Author: David Robertson
Publisher: The University of Alabama Press
02/20/2012 As North Alabamians, especially, know, William Christopher Handy was born in the small Tennessee River town of Florence, Alabama, "eight years after the surrender" as Handy's mother and father liked to put it: that is, in 1873.
David Robertson, an Anniston native, alumnus of Birmingham-Southern College, and the author of three previous biographies, describes Florence in that era as mostly small-acreage farms and small independent merchants who had had little need for slaves.
In Lauderdale County the black population by percentage was 38.7 as compared with some Black Belt counties where it was often 75 percent.
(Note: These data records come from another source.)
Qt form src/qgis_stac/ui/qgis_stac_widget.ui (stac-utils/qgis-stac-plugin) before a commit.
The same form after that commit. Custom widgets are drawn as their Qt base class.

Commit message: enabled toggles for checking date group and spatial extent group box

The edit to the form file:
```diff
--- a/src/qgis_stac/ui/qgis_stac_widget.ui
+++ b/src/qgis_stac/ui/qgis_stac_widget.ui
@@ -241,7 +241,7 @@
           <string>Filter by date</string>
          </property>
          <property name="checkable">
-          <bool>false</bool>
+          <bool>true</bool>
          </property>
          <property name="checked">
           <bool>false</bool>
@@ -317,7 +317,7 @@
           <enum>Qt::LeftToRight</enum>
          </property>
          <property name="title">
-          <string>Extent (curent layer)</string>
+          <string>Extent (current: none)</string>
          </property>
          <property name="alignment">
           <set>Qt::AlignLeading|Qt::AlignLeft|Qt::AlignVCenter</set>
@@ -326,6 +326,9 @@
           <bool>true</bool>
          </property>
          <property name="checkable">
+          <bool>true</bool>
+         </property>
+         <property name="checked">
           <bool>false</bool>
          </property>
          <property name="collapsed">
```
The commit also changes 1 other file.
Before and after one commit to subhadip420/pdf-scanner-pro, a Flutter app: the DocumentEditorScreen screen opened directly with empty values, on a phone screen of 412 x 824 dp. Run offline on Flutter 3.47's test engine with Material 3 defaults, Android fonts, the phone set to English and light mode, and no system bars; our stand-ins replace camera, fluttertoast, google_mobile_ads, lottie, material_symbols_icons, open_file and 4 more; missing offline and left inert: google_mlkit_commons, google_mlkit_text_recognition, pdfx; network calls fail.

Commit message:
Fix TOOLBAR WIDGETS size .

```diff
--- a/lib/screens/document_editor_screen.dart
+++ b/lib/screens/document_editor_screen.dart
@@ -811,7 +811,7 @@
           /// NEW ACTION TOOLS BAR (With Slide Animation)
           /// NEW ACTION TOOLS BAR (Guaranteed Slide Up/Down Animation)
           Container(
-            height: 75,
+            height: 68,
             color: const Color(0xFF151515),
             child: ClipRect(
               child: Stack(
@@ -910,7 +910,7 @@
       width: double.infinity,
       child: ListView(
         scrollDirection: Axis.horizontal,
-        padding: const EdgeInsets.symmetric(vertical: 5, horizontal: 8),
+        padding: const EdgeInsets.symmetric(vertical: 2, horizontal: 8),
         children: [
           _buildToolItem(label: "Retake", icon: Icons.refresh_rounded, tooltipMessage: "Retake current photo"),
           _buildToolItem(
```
After The Reconstruction ended, Jim Crow ruled here too but with perhaps less ferocity, although Robertson recounts that at different times both of Handy's grandfathers had been shot by white men for two very different reasons—one during the Civil War for not telling renegades where his master's money was hidden and one for trying to organize a slave revolt.
Handy fell in love with music early: gospels at church, folk and work songs, and especially the local black brass band. He learned to play the cornet first and determined to earn his living with music. His father, a preacher, was not pleased.
"Son" he said, "I'd rather see you in a hearse. I'd rather follow you to the graveyard than to hear that you had become a musician." And Handy's teacher at school backed this up: "What can music do but bring you to the gutter?"
Nevertheless, Handy persevered and, restless after high school graduation, started moving around—to Birmingham, Bessemer, Chicago, Evansville, Indiana and Cairo, Illinois.
For a while life was really hard; indeed Handy was for stretches hungry and homeless, but he found steady work in the mildly disreputable minstrel business. There was a small salary and three meals a day.
Robertson explains a good deal about minstrelsy, most of it new to me. Many blacks thought it a shameful racial slur; others enjoyed the racially satiric and subversive elements in it. During its heyday, there were white minstrels, white minstrels in blackface, black minstrels and even black minstrels in blackface. The routines were highly structured and choreographed, as formally as a three-act play.
Everywhere Handy worked, he learned. After a spell in Clarksdale, Mississippi, where he was exposed to Delta blues music and some New Orleans Dixieland, in 1905 Handy moved to Memphis, which he made his home and headquarters for a number of years. Handy was a keen listener, a musical sponge, absorbing ragtime melodies from St. Louis musicians and stride piano from Kansas City.
Robertson describes the Memphis of those years at length. He shows Handy walking down Beale Avenue, "The Main Street of Negro America," and describes the businesses along the way as precisely as James Joyce describes the stores along the streets of Dublin in "Ulysses."
Mayor Edward H. "Boss" Crump ruled, but in Memphis, black men could vote, and Crump wanted those votes, so life was somewhat more tolerable. In fact, Handy wrote a campaign song for "Boss" Crump that, retitled, became "The Memphis Blues."
Handy would have a long career as cornet player, musical arranger, band leader, anthologist of African American music, even as a memoirist—his is entitled, immodestly, "Father of the Blues."
From Robertson's biography, however, one gets the impression that Handy's main concern throughout was his music publishing company. Before phonographs and juke boxes, money was made most speedily through sheet music, and Handy was savvy enough to copyright his own work and buy and copyright the work of other composers. His greatest single mistake in this vein was selling, in a desperate moment, the rights to "The St. Louis Blues" for 50 dollars in 1912. He seized the opportunity to buy back the rights in 1940. "The St. Louis Blues," perhaps Handy's trademark song, shows the many influences Handy picked up over the years, including, in this composition, some tango rhythms he and his wife heard in a brief trip to Havana, Cuba in 1900.
In order to pursue his business interests more vigorously and to escape an increasingly hostile racial climate in Memphis—there were some terrifying lynchings—in 1918 Handy and his wife and children moved to New York, where he spent the last four decades of his life. His financial fortunes waxed and waned—he was not always a prudent businessman—but by the time of his death in 1958, his position as Father of the Blues seemed secure.